### MATERIAL FOR THE TASK

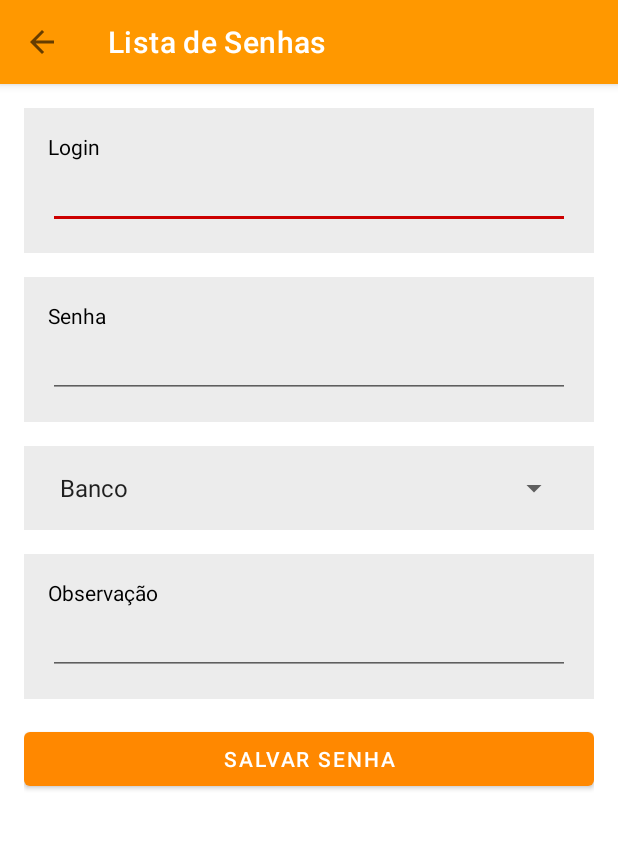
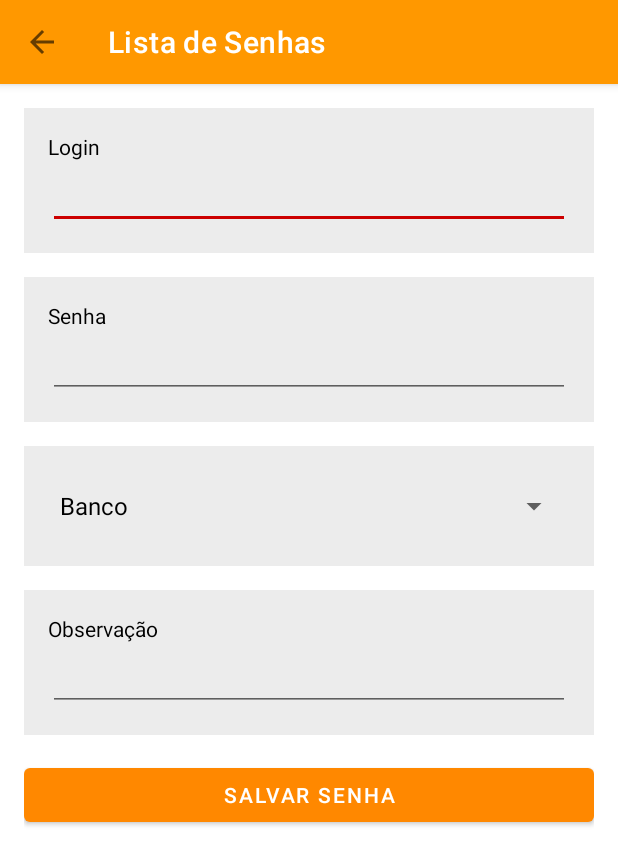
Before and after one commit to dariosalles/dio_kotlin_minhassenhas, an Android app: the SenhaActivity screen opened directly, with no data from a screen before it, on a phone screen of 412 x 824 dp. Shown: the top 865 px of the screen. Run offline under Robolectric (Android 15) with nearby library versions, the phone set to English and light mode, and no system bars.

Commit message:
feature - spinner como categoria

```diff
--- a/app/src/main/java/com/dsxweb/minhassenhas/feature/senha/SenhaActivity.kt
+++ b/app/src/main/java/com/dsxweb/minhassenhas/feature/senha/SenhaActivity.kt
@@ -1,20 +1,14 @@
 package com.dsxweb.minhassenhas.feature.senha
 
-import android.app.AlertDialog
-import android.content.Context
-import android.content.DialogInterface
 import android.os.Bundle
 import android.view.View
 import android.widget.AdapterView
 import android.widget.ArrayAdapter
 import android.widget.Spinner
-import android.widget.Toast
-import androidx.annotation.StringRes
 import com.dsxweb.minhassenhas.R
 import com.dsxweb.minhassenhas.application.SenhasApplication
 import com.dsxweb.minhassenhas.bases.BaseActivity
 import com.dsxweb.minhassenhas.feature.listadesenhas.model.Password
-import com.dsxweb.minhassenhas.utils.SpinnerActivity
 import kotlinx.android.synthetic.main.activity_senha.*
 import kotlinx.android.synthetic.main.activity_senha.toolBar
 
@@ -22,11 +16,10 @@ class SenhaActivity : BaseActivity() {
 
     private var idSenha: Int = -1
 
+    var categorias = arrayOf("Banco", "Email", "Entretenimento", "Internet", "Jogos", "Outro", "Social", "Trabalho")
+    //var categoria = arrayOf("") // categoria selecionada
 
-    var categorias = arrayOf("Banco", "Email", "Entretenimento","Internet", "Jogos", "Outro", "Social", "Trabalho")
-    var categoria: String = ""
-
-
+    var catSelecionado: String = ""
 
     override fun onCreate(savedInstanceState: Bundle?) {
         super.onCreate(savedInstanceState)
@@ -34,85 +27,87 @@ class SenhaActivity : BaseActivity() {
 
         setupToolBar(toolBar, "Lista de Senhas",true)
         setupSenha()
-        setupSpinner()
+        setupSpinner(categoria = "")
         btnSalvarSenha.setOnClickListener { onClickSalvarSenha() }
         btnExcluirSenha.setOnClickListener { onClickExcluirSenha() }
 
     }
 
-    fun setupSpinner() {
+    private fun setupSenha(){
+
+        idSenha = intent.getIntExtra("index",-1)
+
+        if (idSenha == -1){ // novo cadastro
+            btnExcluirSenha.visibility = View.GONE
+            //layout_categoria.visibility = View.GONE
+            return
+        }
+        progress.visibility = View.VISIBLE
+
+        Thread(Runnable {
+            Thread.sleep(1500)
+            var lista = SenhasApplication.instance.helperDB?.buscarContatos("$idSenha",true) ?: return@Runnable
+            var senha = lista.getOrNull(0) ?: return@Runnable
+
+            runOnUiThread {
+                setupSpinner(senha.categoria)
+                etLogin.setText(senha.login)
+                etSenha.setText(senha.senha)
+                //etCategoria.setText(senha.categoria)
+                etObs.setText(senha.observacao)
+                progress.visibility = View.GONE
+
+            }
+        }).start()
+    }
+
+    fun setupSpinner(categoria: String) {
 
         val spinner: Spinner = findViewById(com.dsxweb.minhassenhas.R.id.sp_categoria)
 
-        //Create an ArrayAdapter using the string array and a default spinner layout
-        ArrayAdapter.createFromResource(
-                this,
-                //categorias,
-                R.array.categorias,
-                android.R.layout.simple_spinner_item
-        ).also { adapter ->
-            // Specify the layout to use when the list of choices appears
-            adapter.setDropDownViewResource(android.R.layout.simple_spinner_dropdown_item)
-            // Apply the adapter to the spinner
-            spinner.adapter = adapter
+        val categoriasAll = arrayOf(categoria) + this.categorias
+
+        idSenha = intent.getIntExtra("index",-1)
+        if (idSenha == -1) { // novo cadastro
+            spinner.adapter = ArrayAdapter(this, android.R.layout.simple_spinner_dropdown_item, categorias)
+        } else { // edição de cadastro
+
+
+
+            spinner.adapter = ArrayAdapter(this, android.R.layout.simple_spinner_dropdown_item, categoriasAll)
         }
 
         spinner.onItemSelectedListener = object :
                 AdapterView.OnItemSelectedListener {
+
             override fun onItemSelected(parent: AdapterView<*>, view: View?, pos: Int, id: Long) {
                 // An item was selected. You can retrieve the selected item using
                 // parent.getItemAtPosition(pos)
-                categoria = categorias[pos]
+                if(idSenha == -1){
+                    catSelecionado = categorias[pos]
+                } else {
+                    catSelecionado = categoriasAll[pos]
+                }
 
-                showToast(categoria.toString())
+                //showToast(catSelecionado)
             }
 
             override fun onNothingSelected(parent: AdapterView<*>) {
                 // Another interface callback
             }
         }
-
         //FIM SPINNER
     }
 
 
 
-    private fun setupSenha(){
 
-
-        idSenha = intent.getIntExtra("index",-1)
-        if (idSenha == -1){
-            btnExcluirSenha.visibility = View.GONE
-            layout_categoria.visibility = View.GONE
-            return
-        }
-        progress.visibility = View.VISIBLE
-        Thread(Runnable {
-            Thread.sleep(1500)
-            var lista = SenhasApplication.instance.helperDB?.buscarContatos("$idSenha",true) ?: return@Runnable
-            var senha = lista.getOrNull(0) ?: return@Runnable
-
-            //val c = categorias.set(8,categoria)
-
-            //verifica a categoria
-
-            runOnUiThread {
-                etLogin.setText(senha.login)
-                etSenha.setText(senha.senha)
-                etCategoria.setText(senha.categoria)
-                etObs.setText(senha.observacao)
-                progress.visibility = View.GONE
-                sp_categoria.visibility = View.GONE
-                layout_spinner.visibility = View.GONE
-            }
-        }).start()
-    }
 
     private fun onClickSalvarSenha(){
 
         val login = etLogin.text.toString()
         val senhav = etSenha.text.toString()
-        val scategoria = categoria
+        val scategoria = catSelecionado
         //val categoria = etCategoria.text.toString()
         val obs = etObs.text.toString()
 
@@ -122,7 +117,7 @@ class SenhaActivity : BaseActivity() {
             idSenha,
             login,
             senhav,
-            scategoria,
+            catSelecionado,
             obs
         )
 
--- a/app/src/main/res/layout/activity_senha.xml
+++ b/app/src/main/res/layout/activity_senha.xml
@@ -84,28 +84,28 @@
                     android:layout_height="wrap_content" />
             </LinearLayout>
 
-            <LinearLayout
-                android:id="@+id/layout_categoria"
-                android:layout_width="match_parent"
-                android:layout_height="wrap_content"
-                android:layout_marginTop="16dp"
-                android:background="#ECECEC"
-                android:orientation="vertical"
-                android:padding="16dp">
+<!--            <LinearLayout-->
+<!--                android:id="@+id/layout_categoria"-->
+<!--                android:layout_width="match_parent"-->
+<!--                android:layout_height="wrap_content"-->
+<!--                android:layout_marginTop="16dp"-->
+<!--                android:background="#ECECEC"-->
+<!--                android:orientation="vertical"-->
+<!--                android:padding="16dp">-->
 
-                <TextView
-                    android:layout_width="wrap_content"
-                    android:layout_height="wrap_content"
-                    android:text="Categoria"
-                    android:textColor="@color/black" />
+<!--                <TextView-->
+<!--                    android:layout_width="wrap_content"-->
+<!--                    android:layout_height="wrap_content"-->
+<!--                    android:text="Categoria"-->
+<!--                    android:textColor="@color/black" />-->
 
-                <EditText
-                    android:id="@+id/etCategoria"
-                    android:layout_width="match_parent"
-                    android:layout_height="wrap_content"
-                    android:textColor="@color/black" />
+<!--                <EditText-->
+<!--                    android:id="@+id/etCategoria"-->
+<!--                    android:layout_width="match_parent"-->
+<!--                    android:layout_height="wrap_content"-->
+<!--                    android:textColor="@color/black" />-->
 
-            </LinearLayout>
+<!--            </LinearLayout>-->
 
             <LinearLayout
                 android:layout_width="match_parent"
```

######
### MATERIAL FOR THE TASK

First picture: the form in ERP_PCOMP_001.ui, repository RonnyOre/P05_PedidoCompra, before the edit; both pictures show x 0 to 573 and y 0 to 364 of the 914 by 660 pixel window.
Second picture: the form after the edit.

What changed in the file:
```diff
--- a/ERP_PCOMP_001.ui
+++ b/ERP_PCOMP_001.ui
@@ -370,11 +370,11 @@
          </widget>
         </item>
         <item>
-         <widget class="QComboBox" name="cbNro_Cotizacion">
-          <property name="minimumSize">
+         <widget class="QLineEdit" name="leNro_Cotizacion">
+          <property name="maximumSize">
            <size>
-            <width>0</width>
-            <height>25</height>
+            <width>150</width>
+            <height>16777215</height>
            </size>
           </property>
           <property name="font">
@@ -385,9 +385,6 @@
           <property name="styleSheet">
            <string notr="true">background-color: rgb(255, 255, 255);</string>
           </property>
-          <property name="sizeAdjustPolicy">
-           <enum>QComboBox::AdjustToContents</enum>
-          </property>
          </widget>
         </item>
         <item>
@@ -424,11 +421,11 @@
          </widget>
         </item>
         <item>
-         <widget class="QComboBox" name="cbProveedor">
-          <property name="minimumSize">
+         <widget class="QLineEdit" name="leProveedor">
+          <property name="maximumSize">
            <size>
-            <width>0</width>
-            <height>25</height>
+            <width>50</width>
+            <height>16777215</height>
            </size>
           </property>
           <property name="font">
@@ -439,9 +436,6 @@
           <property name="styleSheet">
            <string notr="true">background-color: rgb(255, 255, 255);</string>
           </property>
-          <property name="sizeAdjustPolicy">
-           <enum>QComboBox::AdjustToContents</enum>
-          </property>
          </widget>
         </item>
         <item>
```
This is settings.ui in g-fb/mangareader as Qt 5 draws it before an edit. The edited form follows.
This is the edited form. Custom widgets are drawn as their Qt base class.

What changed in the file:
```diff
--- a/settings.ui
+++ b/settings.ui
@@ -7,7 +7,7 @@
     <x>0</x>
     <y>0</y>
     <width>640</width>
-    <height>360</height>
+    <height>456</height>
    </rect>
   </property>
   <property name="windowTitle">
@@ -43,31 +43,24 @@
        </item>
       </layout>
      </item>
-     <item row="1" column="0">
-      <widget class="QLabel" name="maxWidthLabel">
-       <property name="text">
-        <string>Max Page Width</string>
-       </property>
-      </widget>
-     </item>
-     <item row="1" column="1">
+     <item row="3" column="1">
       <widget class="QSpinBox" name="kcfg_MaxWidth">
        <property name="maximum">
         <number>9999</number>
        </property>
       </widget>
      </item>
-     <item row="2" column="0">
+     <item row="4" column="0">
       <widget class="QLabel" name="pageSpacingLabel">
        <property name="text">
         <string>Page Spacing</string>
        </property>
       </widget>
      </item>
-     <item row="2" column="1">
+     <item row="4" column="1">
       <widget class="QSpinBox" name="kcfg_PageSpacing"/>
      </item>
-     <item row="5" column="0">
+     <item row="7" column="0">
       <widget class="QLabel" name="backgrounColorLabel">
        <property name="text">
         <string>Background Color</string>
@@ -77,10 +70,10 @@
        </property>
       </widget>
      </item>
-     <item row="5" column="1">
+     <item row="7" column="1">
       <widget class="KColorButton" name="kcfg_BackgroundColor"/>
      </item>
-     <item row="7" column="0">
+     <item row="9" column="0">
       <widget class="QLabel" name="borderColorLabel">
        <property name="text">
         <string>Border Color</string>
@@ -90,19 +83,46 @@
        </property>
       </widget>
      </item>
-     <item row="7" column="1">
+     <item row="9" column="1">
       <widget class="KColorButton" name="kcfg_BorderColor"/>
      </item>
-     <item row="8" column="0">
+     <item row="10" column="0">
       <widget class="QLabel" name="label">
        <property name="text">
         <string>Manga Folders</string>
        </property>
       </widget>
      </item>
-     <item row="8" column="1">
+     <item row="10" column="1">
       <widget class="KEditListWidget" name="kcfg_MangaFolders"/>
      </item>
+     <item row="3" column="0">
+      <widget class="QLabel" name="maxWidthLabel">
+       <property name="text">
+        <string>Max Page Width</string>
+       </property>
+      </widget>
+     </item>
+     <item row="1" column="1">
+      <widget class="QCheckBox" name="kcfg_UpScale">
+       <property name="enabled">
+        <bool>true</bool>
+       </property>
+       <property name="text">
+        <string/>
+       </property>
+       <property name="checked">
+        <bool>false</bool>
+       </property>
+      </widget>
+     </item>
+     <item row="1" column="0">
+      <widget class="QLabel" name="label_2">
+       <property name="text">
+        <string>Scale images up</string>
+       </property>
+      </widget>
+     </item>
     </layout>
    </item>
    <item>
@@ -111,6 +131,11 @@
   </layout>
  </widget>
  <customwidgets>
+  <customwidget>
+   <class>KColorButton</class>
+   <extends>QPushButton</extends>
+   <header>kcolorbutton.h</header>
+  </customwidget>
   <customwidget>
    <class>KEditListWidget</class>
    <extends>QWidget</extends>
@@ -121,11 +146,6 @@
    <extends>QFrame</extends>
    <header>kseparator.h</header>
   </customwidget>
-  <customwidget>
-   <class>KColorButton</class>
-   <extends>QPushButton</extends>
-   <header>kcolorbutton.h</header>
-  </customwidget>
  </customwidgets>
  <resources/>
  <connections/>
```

######

A single figure is the answer: the number of lines in the listing where "visibility" occurs.

10